[Records from a data collection]
*** Block opens ***

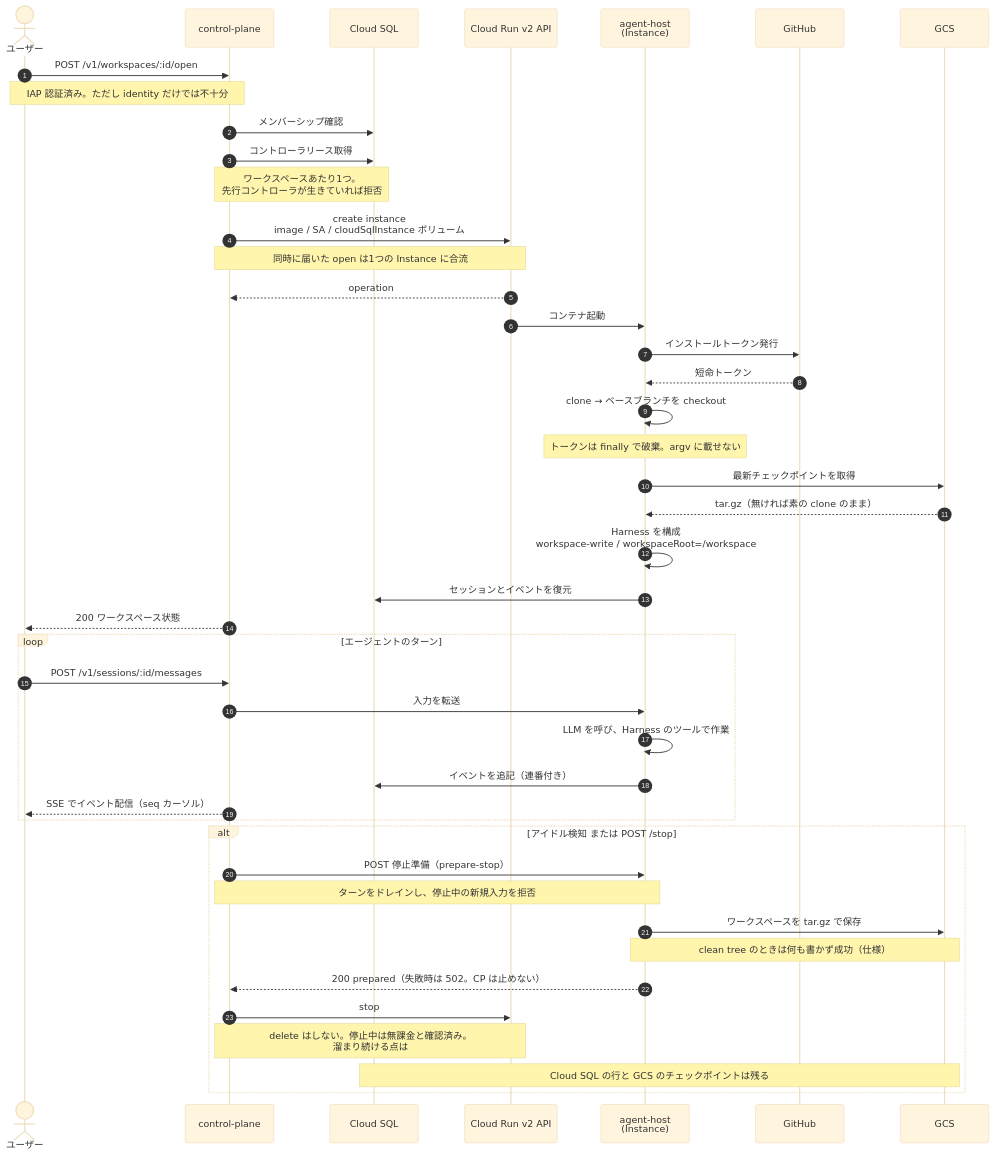
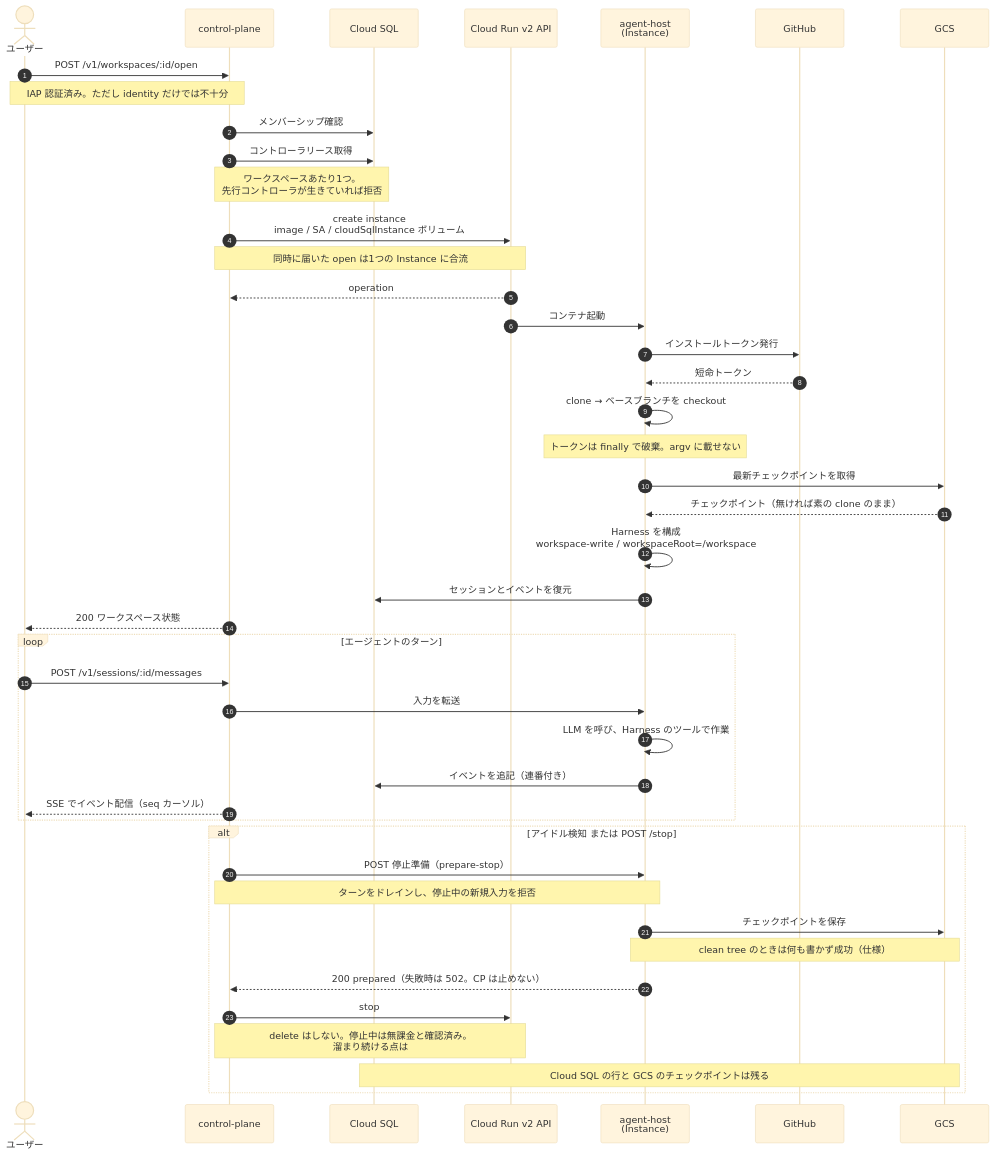
One commit to mpppk/cloud-run-dsh changed the second of 2 diagrams in docs/architecture.md. Above: the diagram before and after it, drawn with Mermaid (base theme). The commit also changed other lines of this file and 2 other files, not shown here.

````diff
--- a/docs/architecture.md
+++ b/docs/architecture.md
@@ -102,51 +102,51 @@
 ```mermaid
 sequenceDiagram
   autonumber
   actor U as ユーザー
   participant CP as control-plane
   participant DB as Cloud SQL
   participant RUN as Cloud Run v2 API
   participant AH as agent-host<br/>(Instance)
   participant GH as GitHub
   participant GCS as GCS
 
   U->>CP: POST /v1/workspaces/:id/open
   Note over U,CP: IAP 認証済み。ただし identity だけでは不十分
   CP->>DB: メンバーシップ確認
   CP->>DB: コントローラリース取得
   Note over CP,DB: ワークスペースあたり1つ。<br/>先行コントローラが生きていれば拒否
 
   CP->>RUN: create instance<br/>image / SA / cloudSqlInstance ボリューム
   Note over CP,RUN: 同時に届いた open は1つの Instance に合流
   RUN-->>CP: operation
   RUN->>AH: コンテナ起動
 
   AH->>GH: インストールトークン発行
   GH-->>AH: 短命トークン
   AH->>AH: clone → ベースブランチを checkout
   Note over AH: トークンは finally で破棄。argv に載せない
   AH->>GCS: 最新チェックポイントを取得
-  GCS-->>AH: tar.gz（無ければ素の clone のまま）
+  GCS-->>AH: チェックポイント（無ければ素の clone のまま）
   AH->>AH: Harness を構成<br/>workspace-write / workspaceRoot=/workspace
   AH->>DB: セッションとイベントを復元
   CP-->>U: 200 ワークスペース状態
 
   loop エージェントのターン
     U->>CP: POST /v1/sessions/:id/messages
     CP->>AH: 入力を転送
     AH->>AH: LLM を呼び、Harness のツールで作業
     AH->>DB: イベントを追記（連番付き）
     CP-->>U: SSE でイベント配信（seq カーソル）
   end
 
   alt アイドル検知 または POST /stop
     CP->>AH: POST 停止準備（prepare-stop）
     Note over CP,AH: ターンをドレインし、停止中の新規入力を拒否
-    AH->>GCS: ワークスペースを tar.gz で保存
+    AH->>GCS: チェックポイントを保存
     Note over AH,GCS: clean tree のときは何も書かず成功（仕様）
     AH-->>CP: 200 prepared（失敗時は 502。CP は止めない）
     CP->>RUN: stop
     Note over CP,RUN: delete はしない。停止中は無課金と確認済み。<br/>溜まり続ける点は #85
     Note over DB,GCS: Cloud SQL の行と GCS のチェックポイントは残る
   end
 ```
````
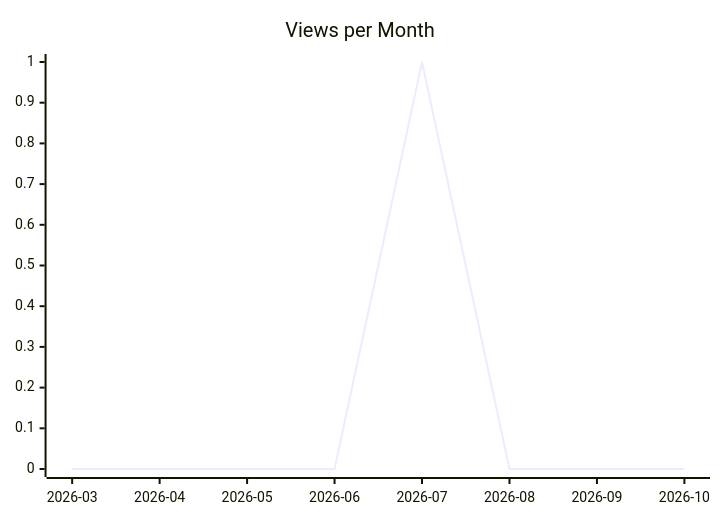
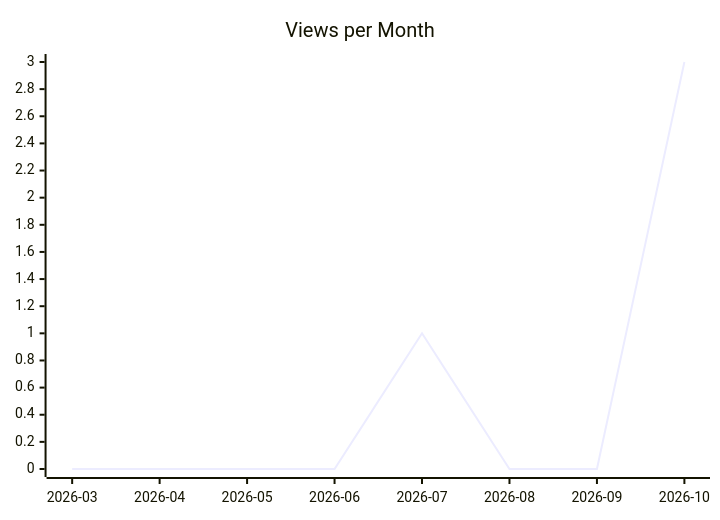
One commit to justdavis-family/github-analytics-data changed the second of 3 diagrams in karlmdavis/hello-rust-actix/README.md. Above: the diagram before and after it, drawn with Mermaid. The commit also changed other lines of this file and 202 other files, not shown here.

````diff
--- a/karlmdavis/hello-rust-actix/README.md
+++ b/karlmdavis/hello-rust-actix/README.md
@@ -12,6 +12,6 @@
 ```mermaid
 xychart-beta
   title "Views per Month"
   x-axis ["2026-03", "2026-04", "2026-05", "2026-06", "2026-07", "2026-08", "2026-09", "2026-10"]
-  line [0, 0, 0, 0, 1, 0, 0, 0]
+  line [0, 0, 0, 0, 1, 0, 0, 3]
 ```
````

*** Block closes ***

◆ **WORK INSTRUCTIONS**
Would you copy out exactly the lines above that start at the one containing "GH-->>AH: 短命トークン" and end at the one containing "AH->>AH: Harness を構成<br/>workspace-write", inclusive?

◆ **REPLY**
   GH-->>AH: 短命トークン
   AH->>AH: clone → ベースブランチを checkout
   Note over AH: トークンは finally で破棄。argv に載せない
   AH->>GCS: 最新チェックポイントを取得
-  GCS-->>AH: tar.gz（無ければ素の clone のまま）
+  GCS-->>AH: チェックポイント（無ければ素の clone のまま）
   AH->>AH: Harness を構成<br/>workspace-write / workspaceRoot=/workspace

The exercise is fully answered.